Lipid vesicles may also be used as small bioreactors that "have the same structure [as] a cell," Stano explains. "We call them minimal cells ... because they should contain the minimal number of components that produce a behavior [or] function very similar to cells." Stano's line of research merged with synthetic biology, and in 2004, Luisi offered him another research assistant position, in the biology department of the Roma Tre University back in Italy, where Luisi is now mainly based.
Since January, Stano has been involved in the European SynthCells project, which aims to develop new approaches to engineering synthetic minimal cells. Because minimal cells are so simple, they can serve as models for the original cell, he explains. "We study how these cells grow, how they reproduce, how they interact with ... polymers, for example RNA [and] proteins," Stano says.

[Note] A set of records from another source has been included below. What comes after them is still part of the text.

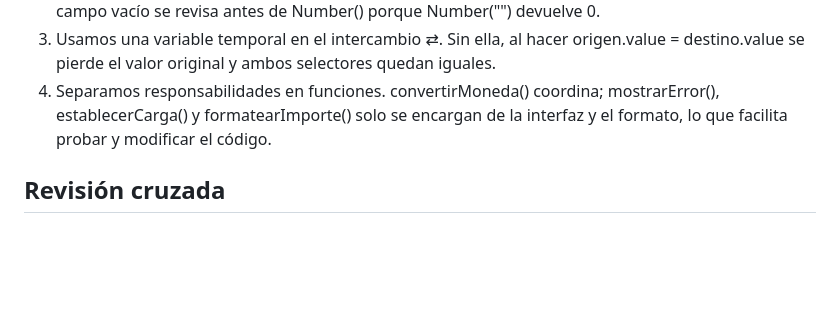
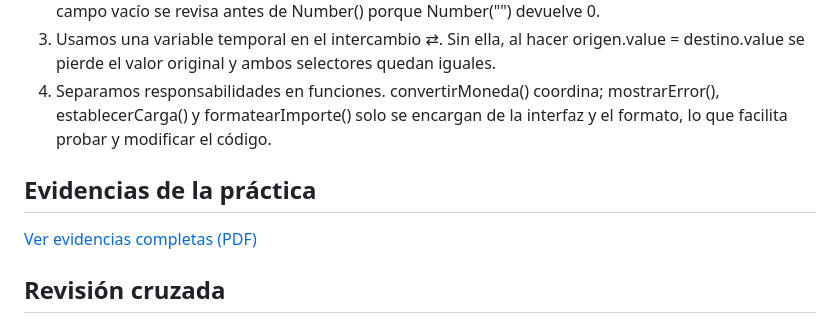
Before and after one commit to LilTacoH2O/currency-explorer, a Markdown page: currency-explorer-starter/README.md, the part around the change. GitHub-like rendering; blank space fills up the shorter version.

Commit message:
Update README with practice evidence and review section
Added a section for practice evidence and cross-review.

```diff
--- a/currency-explorer-starter/README.md
+++ b/currency-explorer-starter/README.md
@@ -44,6 +44,9 @@ Endpoint de referencia:
 2. Validamos la cantidad y las monedas antes de llamar a la API. Un campo vacío, cero, negativo o dos monedas iguales no generan petición, así evitamos consultas inútiles y resultados absurdos. El campo vacío se revisa antes de Number() porque Number("") devuelve 0.
 3. Usamos una variable temporal en el intercambio ⇄. Sin ella, al hacer origen.value = destino.value se pierde el valor original y ambos selectores quedan iguales.
 4. Separamos responsabilidades en funciones. convertirMoneda() coordina; mostrarError(), establecerCarga() y formatearImporte() solo se encargan de la interfaz y el formato, lo que facilita probar y modificar el código.
+## Evidencias de la práctica
+
+[Ver evidencias completas (PDF)](docs/Practica_evidencias.pdf)
 
 ## Revisión cruzada
 - Aspecto bien resuelto:
```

To work in synthetic biology, Stano relies heavily on his background as a chemist. "For my chemical mentality, constructing the thing you want to study is natural, because in chemistry you build molecules," he says. Another similarity: "The process of building is extremely useful because it lets you understand many things."
Stano works alongside chemists, biologists, and mathematicians. There's even "a philosopher in our group because we should ask 'What is life?' and when our minimal cell is alive." Indeed, one of the greatest challenges in synthetic biology is communication with scientists from other disciplines. You have "to find common ways to describe things and to work together," Stano says. Another great challenge is that it is still very difficult to control systems at the molecular level and get them to do what you want, Stano adds.
But with these challenges comes the excitement of being a pioneer in an important, emerging field. Synthetic biology is "so young that there are no classical views," he says. Synthetic biology, Stano argues, will be one of the foundations of science and technology in the 21st century thanks to its new, powerful "systems" perspective. "If you look at the parts, you don't see anything. But if the parts are connected together by some organization, you can see something that emerges. This is life."
Photos, top to bottom: PhotoDisc, Michael G. Montague, courtesy of Kim de Mora, courtesy of Pasquale Stano.
Elisabeth Pain is a contributing editor for South and West Europe.